The people were happy. This is the underlying cause of the astounding length of time and space that the Roman Empire occupied most of the known western land. Great rulers met their downfall when they put their own status in front of the well being of the people they govern. When the citizens are left high and dry and not regarded as important to their society then this is when there is an overthrow of power and a new ruler comes into play. Citizens had a place in politics, they have lots of entertainment, they had the best army in the world to protect them, and Rome was the place to live and would be that way for many years.
Many leaders come and go but it is the great ones that we remember, the ones that make people enjoy life. The emperors that are not approved by the people are the ones that turn a new leaf of evil once they have a military victory. The thrill of so much power gives them the urge to be the best in the world. They move on and conquer other nations and forget about their own people.
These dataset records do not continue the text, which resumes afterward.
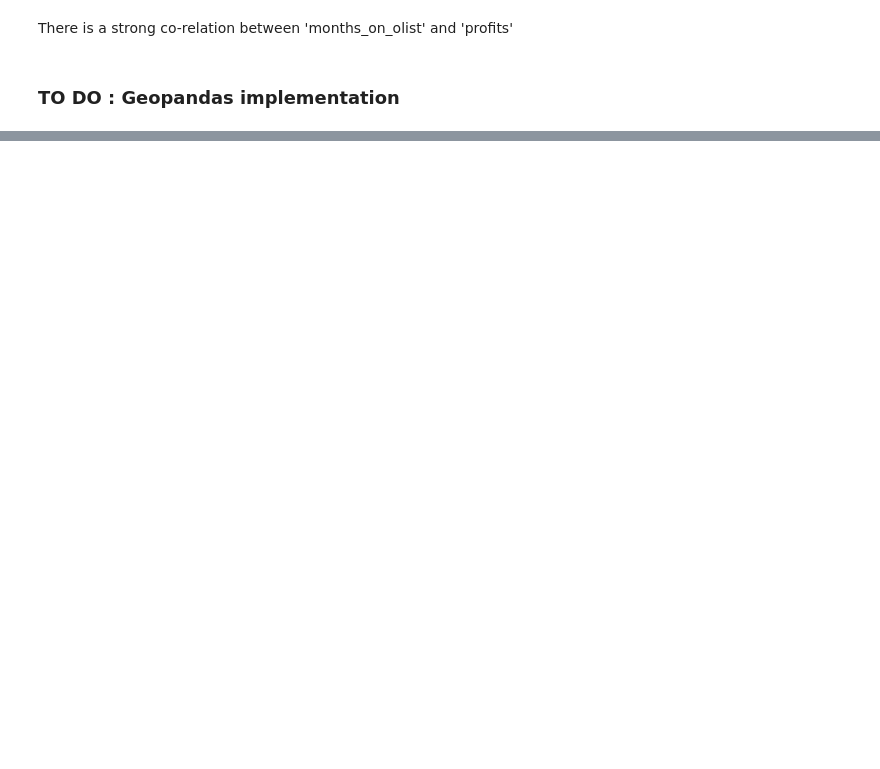
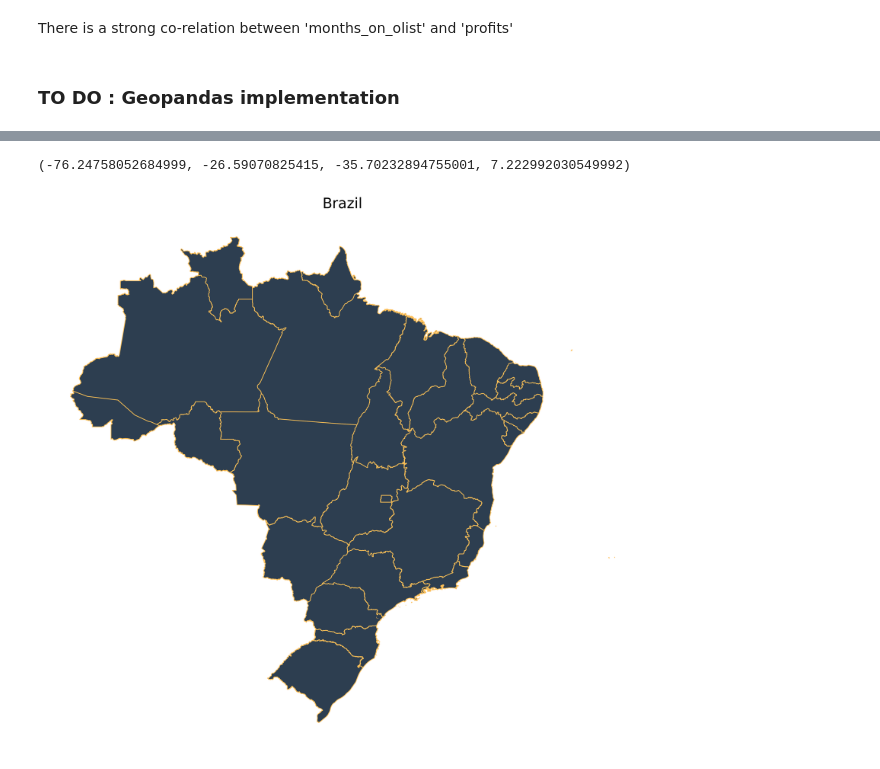
Before and after one commit to tanushrin/data-recap_ceo_request, a Jupyter notebook: CEO-Request Challenge_Brazil.ipynb, the cells around one changed output, grey strips where cells are left out. Saved outputs shown, nothing was run; the diff lists cells and outputs as text; code cells hidden in the pictures; blank space fills up the shorter version.

```diff
--- a/CEO-Request Challenge_Brazil.ipynb
+++ b/CEO-Request Challenge_Brazil.ipynb
@@ -363,0 +379,12 @@ There is a strong co-relation between 'months_on_olist' and 'profits' </br>
+# %%
+import geopandas as gpd
+import geobr
+
+# Use Geopandas to Draw a map of Brazil, plot the location of the sellers with the highest profits in green and the lowest in red.
+
+states = geobr.read_state(year=2019)
+
+print("States in Brazil per geobr: ", len(states['abbrev_state'].unique()))
+print(sorted(states['abbrev_state'].unique()) , "\n ==============================")
+print("States in Brazil in our dataframe: ", len(sellers_df['seller_state'].unique()))
+print(sorted(sellers_df['seller_state'].unique()))
@@ -363,0 +397,10 @@ There is a strong co-relation between 'months_on_olist' and 'profits' </br>
+# %%
+fig, ax = plt.subplots(figsize=(15, 15), dpi=300)
+
+states.plot(facecolor="#2D3E50", edgecolor="#FEBF57", ax=ax)
+
+ax.set_title("Brazil", fontsize=20)
+ax.axis("off")
+# %% [output]
+(-76.24758052684999, -26.59070825415, -35.70232894755001, 7.222992030549992)
+[figure, added]
```
Also changed, not shown: parts of 9 cells of this notebook.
Julius Caesar cared about his people and wanted to be the "ruler for the people," rather than the "ruler of the people." When he gain power of Rome from the hands of Pompey there was no reign of terror, but a policy to restore economic and prosperity to Rome. This period of time in Rome is known today as the golden age of Roman literacy and development. The minds of the people are expanding. Another example of the Roman citizens' happiness and prosperity comes during the rule of Caesar's grandson Octavian, better known to history as Augustus.
Once Augustus rises from the new triumvirate as the ruler of the empire, he introduces different types of social reform that appease the people and keep them on his side. Augustus is a classical man and wanted to bring back the ancient moral to the citizens. He reduced the size of the army and gave soldiers land and money. He imports food and gives it away to the people. Augustus... [continues]
Cite This Essay
(2002, 02). Roman Empire. StudyMode.com. Retrieved 02, 2002, from http://www.studymode.com/essays/Roman-Empire-36736.html
"Roman Empire" StudyMode.com. 02 2002. 02 2002 <http://www.studymode.com/essays/Roman-Empire-36736.html>.
"Roman Empire." StudyMode.com. 02, 2002. Accessed 02, 2002. http://www.studymode.com/essays/Roman-Empire-36736.html.